==== Extracted entries

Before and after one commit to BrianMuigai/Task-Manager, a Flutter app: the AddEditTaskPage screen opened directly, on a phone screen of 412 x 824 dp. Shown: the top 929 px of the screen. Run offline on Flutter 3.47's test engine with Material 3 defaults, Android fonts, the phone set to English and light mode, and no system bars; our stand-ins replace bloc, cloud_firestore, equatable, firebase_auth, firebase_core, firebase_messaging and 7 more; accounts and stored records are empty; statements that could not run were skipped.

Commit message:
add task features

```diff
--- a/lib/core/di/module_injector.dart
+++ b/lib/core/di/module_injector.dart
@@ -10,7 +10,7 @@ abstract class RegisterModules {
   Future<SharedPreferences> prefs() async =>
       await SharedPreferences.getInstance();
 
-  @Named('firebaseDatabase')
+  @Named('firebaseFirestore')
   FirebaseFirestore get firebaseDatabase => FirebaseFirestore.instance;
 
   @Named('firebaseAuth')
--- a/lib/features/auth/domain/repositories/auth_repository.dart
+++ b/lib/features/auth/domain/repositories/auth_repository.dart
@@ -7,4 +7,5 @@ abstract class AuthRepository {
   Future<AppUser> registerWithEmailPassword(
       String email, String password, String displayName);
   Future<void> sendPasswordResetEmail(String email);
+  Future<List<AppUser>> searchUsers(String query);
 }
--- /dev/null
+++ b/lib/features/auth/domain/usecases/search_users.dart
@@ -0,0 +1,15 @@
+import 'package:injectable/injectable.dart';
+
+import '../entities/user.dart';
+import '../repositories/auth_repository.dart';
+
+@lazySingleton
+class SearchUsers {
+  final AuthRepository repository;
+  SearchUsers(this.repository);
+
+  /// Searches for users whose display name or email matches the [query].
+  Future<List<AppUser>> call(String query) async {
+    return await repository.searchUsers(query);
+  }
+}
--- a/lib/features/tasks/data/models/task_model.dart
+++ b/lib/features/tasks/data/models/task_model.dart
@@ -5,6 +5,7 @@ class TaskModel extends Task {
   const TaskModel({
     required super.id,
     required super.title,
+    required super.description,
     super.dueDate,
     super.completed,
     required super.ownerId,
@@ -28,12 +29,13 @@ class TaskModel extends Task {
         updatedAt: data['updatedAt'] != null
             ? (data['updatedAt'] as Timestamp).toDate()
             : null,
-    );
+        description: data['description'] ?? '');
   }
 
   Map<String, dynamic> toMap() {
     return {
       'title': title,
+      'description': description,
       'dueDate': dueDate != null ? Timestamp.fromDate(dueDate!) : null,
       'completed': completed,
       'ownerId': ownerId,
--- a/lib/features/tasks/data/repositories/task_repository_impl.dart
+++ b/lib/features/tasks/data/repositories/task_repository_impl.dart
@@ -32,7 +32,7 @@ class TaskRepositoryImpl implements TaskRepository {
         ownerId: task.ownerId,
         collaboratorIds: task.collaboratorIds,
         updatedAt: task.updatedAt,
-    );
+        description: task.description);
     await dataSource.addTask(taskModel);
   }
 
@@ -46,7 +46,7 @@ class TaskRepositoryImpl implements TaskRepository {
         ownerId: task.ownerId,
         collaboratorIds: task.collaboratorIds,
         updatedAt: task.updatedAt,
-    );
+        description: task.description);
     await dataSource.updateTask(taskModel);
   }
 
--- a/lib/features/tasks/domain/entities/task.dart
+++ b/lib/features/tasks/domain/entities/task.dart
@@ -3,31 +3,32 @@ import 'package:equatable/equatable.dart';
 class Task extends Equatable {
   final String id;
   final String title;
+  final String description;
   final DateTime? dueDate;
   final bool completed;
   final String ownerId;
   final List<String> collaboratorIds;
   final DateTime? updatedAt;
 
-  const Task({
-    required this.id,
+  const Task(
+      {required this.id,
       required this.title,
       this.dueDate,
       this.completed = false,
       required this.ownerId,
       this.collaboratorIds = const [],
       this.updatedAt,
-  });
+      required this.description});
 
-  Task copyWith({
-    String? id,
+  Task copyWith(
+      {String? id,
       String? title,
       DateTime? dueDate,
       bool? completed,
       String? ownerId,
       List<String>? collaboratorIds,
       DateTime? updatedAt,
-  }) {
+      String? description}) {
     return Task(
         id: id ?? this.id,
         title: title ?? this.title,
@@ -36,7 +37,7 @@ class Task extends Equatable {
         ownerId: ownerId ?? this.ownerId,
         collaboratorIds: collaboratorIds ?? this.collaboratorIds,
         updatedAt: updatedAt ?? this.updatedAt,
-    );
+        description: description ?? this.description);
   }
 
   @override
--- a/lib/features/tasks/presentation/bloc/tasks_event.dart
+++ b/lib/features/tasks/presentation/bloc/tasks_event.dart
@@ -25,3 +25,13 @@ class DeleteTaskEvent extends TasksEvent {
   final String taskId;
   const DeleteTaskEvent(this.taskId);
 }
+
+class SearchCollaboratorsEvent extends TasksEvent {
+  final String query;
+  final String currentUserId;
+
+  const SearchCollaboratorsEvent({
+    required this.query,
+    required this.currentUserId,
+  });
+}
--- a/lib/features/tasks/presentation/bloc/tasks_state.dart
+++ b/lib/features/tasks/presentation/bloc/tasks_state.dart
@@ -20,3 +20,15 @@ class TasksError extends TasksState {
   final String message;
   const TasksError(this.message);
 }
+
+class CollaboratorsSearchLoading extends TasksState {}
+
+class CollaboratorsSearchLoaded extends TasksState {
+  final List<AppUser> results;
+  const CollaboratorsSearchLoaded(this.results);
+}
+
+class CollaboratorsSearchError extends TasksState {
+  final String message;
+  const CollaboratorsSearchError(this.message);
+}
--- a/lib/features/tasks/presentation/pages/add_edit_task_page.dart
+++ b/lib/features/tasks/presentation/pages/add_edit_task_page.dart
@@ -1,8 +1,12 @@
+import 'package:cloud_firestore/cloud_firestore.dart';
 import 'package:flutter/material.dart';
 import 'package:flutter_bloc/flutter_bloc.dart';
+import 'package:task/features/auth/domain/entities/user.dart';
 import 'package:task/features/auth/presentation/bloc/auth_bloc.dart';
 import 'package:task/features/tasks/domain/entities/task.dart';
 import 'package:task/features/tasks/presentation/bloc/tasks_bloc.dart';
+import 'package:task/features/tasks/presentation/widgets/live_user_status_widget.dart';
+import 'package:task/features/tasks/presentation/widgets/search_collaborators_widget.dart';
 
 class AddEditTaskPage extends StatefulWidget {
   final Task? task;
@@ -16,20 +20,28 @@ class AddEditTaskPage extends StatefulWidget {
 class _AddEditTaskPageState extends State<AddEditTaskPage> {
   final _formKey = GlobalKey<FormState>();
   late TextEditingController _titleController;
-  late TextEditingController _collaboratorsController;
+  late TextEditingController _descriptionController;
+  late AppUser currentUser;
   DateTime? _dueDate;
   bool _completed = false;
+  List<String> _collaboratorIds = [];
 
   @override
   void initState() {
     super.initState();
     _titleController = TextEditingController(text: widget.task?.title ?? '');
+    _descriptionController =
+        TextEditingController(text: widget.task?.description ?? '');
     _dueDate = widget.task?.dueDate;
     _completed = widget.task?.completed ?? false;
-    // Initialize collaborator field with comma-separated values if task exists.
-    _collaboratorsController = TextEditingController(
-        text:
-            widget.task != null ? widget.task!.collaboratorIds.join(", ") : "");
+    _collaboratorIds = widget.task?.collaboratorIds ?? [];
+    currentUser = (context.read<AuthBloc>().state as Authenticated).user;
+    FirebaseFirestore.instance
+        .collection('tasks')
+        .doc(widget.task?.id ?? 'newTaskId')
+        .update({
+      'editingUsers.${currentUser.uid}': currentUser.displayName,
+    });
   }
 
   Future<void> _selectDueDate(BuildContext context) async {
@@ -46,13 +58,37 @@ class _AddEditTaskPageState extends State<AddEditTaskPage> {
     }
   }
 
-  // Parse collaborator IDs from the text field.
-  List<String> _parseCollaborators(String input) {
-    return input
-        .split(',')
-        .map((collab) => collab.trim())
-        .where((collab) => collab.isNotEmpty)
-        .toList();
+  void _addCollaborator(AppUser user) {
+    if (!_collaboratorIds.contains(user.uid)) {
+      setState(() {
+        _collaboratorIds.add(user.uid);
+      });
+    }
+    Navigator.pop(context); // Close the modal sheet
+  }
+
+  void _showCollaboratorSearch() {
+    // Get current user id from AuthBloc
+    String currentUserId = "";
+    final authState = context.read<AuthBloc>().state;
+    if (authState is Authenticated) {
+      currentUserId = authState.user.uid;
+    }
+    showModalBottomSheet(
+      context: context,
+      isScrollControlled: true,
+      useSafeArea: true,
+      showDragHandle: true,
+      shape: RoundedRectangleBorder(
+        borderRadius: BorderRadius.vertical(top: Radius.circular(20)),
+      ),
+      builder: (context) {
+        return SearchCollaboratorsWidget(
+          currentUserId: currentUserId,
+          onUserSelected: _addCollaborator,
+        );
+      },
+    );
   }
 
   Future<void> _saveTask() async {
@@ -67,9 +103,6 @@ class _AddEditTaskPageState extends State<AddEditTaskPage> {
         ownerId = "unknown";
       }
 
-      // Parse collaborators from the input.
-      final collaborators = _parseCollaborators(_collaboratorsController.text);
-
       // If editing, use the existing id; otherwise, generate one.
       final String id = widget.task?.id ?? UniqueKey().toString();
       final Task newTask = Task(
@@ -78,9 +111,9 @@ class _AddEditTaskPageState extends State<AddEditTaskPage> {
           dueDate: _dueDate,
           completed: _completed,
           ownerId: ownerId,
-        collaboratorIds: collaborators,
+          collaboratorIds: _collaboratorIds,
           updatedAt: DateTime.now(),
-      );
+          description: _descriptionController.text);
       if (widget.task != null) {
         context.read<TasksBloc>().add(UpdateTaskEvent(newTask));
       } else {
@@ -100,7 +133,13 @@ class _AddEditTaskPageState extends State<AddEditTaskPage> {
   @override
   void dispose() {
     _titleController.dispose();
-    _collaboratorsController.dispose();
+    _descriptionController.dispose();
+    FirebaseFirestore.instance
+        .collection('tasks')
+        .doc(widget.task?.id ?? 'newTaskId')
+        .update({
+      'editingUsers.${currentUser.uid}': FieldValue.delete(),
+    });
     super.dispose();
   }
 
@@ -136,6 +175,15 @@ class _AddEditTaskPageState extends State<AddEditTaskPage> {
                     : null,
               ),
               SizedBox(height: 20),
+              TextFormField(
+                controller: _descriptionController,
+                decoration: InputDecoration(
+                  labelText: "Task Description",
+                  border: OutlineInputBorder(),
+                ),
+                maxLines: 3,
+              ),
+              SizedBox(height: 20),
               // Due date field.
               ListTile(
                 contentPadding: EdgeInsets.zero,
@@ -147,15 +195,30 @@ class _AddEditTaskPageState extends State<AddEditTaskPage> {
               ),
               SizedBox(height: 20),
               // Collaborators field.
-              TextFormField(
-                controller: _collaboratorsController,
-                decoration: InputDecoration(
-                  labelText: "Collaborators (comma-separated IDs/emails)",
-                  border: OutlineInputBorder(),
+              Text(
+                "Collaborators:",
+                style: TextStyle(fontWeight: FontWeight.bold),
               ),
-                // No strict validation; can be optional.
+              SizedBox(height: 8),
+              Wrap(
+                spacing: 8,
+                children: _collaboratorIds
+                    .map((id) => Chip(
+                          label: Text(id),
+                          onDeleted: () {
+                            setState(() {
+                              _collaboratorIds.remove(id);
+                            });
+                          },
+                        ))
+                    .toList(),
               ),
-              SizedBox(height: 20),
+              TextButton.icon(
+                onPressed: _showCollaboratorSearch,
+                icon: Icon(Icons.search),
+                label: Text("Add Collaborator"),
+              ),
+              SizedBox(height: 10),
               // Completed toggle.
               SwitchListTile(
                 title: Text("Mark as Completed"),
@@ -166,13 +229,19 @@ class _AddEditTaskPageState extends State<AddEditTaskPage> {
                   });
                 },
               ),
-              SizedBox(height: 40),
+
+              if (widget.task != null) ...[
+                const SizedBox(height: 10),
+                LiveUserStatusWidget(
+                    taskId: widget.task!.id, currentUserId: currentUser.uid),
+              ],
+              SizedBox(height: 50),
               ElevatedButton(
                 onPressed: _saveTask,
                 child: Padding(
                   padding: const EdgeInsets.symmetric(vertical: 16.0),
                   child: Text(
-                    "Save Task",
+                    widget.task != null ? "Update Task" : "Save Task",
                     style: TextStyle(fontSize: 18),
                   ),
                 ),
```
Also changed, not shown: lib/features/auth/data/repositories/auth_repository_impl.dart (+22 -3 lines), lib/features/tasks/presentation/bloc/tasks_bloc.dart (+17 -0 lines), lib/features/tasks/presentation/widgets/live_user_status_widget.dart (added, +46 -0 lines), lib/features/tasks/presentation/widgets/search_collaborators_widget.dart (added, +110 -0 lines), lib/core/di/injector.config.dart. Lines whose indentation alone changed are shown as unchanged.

========

■ Directions for this task ■
Going through the entries above, show each line that contains "ownerId".

■ Exercise response ■
     required super.ownerId,
       'ownerId': ownerId,
         ownerId: task.ownerId,
         ownerId: task.ownerId,
   final String ownerId;
       required this.ownerId,
       String? ownerId,
         ownerId: ownerId ?? this.ownerId,
         ownerId = "unknown";
           ownerId: ownerId,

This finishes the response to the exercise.